Lil Wayne’s much-delayed rock album has been pushed back again. ‘Rebirth’ – originally scheduled for release last April – will be available from June 22. On his rock crossover, the New Orleans rappers said, “I wanted to grow as an artist and I wanted to show my growth as well. I wanted people to see my growing pains.” The New Orleans rapper begins a prison sentence on Feb 9 for gun charges.
radioheads thom york shot for the nme 22 11 07
Things are looking good in the Radiohead camp. Having started work on their new album last summer, the band has returned to the studio this month. “We’ve got to take it to another level,” explains guitarist Ed O’Brien of their next record. “We’ve got the potential to make a really different record which is always what we’re trying to do, and that’s the thing that excites us.”
Following the departure of his brother, Liam Gallagher is set to release an album alongside his old Oasis bandmates. Liam claims the album is already halfway there, and will be out by the summer. The singer reassures us that we can expect the same iconic sound. He said: “It ain’t a new direction. We’re not making reggae music or rap music.” Pic: Dean Chalkley
Jack White continues to throw himself into further musical ventures. As well as alluding to solo plans, The Dead Weather hope to get their second album recorded this winter. “We’d love to have the second record out within a year of the first one,” Jack recently told NME Radio. It seems that fans will have to continue to hold out for that seventh White Stripes release. Pic: Pieter M Van Hattem
MGMT return with the follow-up to their 2008 debut ‘Oracular Spectacular’ in spring. “On our last album we didn’t have the confidence to leave rough around the edges, but I like mistakes on albums. They’re real moments,” Ben Goldwasser tells NME in this week’s issue. The record will be called ‘Congratulations’.
Pic: Ben Rowland
Credit: Ben Rowland
Julian Casablancas has put his solo side-project to one side to concentrate on Strokes’ first new album since 2006’s ‘First Impressions of Earth’. Frontman Julian and guitarist Nick Valensi began writing new material a year ago and are “fucking excited” about their January demo sessions. The album is due out later in the year. Pic: Phil Wallis
Credit: Phil Wallis
2010 will also see a third solo album from Mark Ronson. The 34-year-old has been busy recording in New York with the aim to get the record out by spring. There are reports that unlike his debut, ‘Version’, the new album will contain no covers, but fans can expect the usual parade of collaborations. Pic: Danny North
The Coral at the London Coliseum, 29th July 2008.
The Coral have been working with legendary producer John Leckie for their fifth full-length album, and first since the permanent depature of guitarist Bill Ryder-Jones. Leckie was the man behind The Stone Roses’ debut and Radiohead’s ‘The Bends’ – here’s hoping he brings that magic to this. Pic: James Quinton
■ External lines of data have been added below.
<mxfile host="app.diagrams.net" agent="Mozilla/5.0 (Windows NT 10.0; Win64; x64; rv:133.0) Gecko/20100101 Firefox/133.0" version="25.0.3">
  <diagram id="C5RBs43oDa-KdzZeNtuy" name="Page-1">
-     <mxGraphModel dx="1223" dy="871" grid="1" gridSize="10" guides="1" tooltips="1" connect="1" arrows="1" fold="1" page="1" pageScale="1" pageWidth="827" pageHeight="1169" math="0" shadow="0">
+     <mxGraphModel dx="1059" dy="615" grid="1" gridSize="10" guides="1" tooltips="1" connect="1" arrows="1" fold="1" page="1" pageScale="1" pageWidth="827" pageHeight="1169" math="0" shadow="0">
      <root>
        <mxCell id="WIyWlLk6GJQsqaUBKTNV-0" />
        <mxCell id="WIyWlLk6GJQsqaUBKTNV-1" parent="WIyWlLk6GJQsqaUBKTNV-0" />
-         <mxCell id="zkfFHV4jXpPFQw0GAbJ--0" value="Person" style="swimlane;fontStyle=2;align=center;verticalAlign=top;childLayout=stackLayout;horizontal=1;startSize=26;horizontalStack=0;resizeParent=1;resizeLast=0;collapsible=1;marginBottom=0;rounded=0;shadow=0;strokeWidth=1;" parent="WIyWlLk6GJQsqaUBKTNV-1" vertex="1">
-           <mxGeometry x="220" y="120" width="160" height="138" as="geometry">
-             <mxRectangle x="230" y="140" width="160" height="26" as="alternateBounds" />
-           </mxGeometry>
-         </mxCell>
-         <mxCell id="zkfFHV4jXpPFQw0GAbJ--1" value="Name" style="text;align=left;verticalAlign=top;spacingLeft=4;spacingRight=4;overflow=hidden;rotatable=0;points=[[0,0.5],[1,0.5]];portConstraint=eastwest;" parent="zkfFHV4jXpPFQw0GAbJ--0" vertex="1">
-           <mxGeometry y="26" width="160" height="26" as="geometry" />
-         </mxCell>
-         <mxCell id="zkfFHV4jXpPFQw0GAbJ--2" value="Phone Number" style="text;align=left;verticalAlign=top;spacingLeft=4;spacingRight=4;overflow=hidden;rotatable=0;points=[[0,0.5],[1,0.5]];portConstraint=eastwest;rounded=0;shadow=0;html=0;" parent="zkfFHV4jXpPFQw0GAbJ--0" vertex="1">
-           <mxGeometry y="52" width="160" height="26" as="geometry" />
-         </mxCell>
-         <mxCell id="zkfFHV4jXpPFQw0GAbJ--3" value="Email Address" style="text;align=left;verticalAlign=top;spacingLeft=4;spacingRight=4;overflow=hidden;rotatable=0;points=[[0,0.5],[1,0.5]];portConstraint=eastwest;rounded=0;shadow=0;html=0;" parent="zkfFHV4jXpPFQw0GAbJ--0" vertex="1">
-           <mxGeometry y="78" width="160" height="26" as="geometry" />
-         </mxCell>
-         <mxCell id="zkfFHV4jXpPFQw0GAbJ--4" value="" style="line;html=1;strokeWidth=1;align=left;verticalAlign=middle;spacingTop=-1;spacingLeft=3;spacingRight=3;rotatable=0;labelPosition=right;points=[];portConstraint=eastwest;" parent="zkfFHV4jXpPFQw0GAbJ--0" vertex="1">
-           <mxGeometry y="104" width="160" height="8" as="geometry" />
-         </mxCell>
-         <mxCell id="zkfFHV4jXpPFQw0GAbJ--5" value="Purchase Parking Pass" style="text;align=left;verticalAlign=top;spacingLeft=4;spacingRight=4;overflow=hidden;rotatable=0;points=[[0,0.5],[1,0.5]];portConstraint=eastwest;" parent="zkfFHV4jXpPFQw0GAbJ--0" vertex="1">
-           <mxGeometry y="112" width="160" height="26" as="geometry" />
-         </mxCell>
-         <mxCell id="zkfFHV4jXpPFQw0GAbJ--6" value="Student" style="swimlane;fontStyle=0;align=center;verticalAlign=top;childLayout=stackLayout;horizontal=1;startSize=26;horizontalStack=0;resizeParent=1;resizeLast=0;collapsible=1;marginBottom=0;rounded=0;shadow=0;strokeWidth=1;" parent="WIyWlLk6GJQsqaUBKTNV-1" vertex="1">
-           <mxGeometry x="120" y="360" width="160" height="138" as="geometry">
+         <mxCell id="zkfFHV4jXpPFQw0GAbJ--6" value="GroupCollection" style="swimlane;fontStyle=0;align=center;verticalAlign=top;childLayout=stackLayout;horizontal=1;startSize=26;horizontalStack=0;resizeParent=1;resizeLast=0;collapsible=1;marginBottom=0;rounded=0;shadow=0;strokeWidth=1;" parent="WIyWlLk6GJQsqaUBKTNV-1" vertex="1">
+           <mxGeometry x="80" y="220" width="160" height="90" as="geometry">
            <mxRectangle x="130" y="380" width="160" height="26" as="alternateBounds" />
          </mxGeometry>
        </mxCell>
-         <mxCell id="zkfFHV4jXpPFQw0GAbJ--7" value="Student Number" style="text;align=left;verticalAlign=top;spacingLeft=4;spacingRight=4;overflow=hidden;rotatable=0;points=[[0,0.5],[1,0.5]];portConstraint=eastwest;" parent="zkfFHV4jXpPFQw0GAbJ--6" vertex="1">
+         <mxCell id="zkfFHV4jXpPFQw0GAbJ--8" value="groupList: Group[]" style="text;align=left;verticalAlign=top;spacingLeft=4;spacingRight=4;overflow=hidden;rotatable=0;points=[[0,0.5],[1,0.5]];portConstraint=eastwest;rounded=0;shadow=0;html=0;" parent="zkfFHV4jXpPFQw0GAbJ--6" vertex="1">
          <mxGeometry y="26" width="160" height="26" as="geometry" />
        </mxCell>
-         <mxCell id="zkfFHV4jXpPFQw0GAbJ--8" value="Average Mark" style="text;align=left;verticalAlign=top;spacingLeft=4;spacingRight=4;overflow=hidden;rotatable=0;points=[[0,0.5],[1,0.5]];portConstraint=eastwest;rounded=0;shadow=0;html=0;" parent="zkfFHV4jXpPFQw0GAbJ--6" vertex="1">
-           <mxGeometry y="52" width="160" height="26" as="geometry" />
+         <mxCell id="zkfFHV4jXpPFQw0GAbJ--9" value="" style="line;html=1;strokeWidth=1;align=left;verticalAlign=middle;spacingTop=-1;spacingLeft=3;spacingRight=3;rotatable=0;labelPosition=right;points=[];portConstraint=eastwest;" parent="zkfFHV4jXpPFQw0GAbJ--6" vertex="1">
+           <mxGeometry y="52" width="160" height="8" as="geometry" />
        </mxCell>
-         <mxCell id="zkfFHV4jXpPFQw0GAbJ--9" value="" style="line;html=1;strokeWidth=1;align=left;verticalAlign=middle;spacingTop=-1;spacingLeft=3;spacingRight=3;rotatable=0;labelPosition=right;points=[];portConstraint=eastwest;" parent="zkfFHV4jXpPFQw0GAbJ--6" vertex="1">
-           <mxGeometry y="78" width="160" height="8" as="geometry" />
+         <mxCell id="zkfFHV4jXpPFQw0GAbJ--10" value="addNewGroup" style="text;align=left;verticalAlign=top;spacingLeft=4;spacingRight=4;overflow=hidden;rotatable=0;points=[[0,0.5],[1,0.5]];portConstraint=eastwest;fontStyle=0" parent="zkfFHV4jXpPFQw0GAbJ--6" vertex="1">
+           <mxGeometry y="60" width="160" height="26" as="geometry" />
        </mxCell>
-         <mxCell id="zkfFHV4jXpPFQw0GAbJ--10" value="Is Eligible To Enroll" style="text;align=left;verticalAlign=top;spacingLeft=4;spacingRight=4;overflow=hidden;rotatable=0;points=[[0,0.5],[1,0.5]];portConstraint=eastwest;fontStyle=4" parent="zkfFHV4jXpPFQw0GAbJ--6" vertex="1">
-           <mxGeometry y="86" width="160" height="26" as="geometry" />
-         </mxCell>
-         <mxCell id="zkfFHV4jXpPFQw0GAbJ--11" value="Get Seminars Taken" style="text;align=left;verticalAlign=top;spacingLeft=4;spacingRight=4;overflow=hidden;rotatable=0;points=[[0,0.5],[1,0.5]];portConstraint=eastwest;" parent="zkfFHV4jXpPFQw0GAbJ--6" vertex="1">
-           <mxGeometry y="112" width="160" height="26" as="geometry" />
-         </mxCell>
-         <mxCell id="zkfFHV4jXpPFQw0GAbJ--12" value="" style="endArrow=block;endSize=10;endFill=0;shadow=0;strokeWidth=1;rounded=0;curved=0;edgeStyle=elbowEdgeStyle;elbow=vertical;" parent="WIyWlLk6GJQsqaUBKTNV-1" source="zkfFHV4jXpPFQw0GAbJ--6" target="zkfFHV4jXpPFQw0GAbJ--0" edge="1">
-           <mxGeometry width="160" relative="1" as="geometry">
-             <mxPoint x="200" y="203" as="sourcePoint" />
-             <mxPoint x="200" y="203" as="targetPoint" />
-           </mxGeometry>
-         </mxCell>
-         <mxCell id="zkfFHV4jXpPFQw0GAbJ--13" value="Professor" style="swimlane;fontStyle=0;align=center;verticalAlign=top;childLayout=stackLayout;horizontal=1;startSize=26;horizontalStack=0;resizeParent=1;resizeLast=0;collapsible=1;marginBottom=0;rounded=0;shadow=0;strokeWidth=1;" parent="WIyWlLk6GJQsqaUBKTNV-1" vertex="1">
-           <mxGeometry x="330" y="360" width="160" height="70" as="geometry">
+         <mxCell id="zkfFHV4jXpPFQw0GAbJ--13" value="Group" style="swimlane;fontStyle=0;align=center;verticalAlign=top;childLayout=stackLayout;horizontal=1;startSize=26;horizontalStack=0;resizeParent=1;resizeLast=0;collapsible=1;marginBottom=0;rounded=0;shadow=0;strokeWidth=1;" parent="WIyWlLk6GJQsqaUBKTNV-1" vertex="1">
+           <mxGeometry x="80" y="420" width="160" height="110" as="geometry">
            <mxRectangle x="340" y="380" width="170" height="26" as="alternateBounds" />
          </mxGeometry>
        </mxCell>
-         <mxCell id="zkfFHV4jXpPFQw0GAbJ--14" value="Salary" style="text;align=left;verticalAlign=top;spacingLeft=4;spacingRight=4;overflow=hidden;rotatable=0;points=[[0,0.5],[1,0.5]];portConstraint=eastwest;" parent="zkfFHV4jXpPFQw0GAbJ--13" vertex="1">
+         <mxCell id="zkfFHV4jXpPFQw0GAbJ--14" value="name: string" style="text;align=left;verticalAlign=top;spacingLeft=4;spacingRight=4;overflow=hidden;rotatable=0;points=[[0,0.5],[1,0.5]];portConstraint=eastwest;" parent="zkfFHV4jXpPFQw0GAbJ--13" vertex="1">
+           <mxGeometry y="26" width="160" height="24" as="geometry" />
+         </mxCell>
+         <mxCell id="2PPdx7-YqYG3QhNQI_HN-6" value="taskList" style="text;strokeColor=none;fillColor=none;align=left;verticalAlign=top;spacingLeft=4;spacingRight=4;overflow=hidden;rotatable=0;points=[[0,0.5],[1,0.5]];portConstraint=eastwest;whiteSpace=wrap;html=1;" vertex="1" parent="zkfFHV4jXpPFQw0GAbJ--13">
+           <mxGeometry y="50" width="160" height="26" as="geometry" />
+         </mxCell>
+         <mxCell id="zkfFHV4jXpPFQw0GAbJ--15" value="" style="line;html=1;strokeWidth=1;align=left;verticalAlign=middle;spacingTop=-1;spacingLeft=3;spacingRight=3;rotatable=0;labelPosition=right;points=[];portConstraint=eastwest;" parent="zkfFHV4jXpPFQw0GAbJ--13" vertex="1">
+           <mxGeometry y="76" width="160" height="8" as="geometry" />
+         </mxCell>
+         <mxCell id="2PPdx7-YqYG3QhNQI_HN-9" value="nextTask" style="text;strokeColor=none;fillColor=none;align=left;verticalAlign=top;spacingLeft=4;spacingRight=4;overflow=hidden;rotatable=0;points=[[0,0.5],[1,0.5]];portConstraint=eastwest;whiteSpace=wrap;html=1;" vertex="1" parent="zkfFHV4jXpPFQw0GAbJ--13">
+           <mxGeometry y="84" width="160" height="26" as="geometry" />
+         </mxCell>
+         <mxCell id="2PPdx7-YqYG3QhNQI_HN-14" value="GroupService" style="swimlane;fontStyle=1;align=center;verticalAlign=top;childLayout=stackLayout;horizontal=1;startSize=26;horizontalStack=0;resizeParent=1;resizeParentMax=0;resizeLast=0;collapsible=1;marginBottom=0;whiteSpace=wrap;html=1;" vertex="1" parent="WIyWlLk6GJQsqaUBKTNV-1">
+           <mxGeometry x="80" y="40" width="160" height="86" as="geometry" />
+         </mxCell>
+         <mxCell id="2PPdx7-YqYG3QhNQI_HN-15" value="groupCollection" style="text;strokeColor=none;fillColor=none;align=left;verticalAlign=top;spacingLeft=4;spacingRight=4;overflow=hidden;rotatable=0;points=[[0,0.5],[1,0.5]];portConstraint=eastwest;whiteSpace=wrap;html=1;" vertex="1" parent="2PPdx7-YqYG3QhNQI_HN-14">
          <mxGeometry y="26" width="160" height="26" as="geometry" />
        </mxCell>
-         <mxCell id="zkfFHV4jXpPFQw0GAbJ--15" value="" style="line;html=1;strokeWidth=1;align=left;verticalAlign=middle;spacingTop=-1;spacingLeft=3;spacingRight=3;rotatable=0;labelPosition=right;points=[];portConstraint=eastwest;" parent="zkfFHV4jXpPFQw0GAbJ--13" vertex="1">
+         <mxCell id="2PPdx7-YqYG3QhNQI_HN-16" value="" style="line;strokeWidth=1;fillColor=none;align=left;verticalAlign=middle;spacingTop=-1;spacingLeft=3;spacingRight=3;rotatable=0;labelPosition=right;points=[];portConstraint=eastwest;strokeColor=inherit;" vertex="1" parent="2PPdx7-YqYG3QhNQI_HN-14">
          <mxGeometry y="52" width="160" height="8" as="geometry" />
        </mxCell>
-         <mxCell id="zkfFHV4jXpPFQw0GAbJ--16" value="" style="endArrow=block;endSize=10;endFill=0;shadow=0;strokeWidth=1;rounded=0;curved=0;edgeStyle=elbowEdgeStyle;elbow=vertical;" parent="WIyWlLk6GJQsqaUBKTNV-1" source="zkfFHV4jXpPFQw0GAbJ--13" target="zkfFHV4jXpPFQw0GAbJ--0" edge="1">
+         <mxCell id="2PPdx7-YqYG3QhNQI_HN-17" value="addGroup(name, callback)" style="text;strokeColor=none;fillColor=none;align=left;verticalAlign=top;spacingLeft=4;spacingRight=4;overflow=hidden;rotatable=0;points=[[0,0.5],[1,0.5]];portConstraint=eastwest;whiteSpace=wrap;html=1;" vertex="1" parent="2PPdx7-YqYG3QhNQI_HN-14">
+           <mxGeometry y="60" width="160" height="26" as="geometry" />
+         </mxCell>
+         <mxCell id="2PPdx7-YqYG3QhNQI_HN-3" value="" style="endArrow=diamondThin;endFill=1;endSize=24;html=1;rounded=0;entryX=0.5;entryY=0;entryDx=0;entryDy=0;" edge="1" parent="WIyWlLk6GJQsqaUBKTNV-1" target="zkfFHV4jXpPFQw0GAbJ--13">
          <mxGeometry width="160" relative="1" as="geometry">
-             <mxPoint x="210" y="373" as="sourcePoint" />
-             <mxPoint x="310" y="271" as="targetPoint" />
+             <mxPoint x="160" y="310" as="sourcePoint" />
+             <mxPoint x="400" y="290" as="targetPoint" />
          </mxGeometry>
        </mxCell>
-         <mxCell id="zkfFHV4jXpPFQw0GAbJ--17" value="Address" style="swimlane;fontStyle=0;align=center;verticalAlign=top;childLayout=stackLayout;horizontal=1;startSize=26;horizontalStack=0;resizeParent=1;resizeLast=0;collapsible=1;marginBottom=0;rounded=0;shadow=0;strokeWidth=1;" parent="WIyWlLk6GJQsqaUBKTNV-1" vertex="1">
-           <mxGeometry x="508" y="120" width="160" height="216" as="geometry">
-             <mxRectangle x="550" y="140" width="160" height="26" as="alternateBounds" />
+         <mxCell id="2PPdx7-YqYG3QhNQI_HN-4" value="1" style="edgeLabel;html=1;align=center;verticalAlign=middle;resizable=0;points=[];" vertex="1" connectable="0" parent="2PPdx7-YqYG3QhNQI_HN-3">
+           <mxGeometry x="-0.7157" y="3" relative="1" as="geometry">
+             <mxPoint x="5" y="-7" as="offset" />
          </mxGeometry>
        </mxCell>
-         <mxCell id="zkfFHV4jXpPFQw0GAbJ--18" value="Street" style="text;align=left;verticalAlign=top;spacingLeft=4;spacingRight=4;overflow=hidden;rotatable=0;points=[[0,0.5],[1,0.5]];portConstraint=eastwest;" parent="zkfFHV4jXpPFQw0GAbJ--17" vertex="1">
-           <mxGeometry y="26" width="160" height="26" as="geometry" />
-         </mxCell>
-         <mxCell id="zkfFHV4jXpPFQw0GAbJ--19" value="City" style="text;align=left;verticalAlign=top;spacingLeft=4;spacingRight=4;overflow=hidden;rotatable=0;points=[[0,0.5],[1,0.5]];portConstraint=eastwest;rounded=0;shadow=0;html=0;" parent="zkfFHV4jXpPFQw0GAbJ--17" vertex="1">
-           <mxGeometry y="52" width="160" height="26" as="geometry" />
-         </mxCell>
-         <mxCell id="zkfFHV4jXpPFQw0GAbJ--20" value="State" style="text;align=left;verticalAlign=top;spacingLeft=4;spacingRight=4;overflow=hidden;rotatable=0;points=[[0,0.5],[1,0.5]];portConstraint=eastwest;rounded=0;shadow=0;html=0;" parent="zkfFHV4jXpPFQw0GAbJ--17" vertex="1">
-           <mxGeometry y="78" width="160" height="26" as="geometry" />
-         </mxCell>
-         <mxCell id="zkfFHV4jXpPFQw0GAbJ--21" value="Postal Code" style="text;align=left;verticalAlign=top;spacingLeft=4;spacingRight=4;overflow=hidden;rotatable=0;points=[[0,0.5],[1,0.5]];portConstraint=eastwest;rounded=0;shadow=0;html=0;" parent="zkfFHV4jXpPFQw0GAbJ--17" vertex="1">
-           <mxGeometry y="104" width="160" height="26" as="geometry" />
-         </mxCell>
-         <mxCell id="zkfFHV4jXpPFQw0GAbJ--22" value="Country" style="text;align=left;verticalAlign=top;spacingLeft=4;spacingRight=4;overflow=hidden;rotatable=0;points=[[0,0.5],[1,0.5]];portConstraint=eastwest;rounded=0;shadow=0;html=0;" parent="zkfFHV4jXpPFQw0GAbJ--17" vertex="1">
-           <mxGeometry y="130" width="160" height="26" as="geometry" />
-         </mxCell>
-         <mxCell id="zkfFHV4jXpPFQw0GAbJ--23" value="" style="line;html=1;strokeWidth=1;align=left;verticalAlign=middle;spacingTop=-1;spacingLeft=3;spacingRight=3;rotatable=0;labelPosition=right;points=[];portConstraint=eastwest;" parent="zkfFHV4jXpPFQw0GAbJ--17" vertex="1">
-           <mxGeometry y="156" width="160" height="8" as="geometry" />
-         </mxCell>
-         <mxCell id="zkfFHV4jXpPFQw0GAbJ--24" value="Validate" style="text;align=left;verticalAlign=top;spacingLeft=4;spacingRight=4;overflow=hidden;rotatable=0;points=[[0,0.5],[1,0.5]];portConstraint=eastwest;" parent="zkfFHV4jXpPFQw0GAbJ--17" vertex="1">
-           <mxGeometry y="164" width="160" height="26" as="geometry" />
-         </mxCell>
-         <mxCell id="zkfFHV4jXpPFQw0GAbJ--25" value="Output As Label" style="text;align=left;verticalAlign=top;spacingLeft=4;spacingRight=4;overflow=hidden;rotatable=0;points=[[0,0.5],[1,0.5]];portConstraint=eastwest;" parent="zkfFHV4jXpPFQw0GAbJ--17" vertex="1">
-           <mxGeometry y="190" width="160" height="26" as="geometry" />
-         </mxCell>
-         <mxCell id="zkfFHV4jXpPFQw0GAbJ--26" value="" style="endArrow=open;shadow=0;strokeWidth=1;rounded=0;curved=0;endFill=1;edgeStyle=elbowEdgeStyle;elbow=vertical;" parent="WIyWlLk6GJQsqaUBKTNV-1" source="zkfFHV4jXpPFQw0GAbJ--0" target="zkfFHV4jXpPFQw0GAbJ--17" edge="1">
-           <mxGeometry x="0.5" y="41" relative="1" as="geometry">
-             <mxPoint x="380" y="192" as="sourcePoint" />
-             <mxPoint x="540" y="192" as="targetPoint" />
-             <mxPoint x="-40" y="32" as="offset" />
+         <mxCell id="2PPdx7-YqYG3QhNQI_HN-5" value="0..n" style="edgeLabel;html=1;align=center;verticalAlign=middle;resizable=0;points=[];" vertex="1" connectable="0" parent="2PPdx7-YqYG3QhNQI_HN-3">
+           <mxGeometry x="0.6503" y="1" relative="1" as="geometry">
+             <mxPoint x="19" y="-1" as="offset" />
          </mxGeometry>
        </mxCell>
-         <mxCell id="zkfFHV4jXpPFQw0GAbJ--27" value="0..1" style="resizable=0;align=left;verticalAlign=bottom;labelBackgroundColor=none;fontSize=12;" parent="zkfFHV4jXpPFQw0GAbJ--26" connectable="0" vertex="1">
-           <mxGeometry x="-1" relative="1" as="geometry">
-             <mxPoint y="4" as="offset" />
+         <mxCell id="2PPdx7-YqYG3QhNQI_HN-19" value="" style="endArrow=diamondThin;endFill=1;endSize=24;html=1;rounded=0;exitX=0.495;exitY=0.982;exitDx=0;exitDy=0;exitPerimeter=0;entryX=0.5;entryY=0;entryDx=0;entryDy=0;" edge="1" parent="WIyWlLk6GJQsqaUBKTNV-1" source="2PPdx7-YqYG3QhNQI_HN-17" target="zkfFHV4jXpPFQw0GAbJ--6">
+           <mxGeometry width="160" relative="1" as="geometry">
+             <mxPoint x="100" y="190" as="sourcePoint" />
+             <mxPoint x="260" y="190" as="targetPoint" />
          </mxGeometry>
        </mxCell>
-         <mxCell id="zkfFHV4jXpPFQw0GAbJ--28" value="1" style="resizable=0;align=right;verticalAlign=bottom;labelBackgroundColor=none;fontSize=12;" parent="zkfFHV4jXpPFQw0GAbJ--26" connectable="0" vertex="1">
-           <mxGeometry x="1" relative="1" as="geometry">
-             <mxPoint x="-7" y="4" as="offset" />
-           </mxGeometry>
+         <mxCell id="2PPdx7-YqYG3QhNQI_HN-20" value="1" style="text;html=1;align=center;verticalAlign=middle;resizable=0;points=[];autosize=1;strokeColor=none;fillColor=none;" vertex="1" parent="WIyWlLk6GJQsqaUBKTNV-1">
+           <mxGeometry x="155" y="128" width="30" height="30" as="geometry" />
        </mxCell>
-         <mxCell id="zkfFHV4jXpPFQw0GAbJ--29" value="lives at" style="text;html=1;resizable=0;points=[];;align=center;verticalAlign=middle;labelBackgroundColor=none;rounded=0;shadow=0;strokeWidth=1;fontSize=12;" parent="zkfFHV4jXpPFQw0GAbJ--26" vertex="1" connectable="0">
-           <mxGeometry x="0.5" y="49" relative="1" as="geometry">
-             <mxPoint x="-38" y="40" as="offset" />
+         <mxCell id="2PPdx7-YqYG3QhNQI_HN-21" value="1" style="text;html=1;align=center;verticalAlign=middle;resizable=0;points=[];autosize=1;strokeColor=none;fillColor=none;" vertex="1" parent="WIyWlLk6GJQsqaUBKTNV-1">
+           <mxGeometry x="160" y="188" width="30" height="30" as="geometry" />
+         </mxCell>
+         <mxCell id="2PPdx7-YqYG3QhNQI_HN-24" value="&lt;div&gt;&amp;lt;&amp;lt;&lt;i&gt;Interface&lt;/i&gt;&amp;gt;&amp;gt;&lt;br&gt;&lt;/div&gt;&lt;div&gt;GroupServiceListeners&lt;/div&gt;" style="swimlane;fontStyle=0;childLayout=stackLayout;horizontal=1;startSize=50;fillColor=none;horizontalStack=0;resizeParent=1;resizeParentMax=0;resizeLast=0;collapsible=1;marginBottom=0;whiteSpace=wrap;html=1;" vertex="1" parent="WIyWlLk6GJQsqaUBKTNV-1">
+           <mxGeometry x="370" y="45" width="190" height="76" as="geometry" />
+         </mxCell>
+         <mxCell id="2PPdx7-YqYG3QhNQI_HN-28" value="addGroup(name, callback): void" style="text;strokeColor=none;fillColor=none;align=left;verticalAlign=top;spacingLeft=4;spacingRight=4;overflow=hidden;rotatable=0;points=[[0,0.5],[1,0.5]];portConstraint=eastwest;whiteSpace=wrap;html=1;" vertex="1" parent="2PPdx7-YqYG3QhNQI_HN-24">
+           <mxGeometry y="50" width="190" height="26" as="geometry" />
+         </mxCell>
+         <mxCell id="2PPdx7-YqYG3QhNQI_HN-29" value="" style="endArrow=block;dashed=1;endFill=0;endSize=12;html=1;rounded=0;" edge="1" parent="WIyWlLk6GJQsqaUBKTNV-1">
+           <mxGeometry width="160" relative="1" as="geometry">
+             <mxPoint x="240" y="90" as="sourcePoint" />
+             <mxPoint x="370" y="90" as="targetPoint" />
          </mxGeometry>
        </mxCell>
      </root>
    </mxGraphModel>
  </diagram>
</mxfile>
Credit: James Quinton
After trying out various producers, Foals finally settled on ex-Clor man Luke Smith, and decamped to a studio in Gothenburg, Sweden, to work on their follow-up to ‘Antidotes’. Yannis says the music being laid down for the record is “a lot darker” than they’d anticipated. Pic Dave Ma
Credit: David Ma
Warren Ellis spoke to NME about the second Grinderman album: “All I can tell you is it’s very much finished and is very different to the first Grinderman album. I think NME readers are going to adore it because it’s very challenging, modern and chaotic…like stoner rock meets Britney.” Pic: Jo McCaughey